[Detected change data]
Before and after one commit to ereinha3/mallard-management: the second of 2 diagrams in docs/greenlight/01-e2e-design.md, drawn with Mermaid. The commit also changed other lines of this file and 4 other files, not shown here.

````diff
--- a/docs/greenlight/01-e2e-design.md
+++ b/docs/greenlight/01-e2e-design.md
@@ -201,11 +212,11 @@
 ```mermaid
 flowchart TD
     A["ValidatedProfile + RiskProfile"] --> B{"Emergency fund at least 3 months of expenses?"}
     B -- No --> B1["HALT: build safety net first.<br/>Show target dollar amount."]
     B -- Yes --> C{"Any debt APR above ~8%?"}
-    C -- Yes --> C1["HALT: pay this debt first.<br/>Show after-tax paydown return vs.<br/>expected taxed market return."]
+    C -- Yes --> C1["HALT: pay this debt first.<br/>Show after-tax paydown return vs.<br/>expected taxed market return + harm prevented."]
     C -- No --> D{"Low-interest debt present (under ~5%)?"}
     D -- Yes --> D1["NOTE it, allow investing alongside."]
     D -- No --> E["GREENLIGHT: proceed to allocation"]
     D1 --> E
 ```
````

WORK TO BE COMPLETED: Using the records above, gather all lines where the string "design" is present.

RESPONSE TO THIS EXERCISE:
Before and after one commit to ereinha3/mallard-management: the second of 2 diagrams in docs/greenlight/01-e2e-design.md, drawn with Mermaid. The commit also changed other lines of this file and 4 other files, not shown here.
--- a/docs/greenlight/01-e2e-design.md
+++ b/docs/greenlight/01-e2e-design.md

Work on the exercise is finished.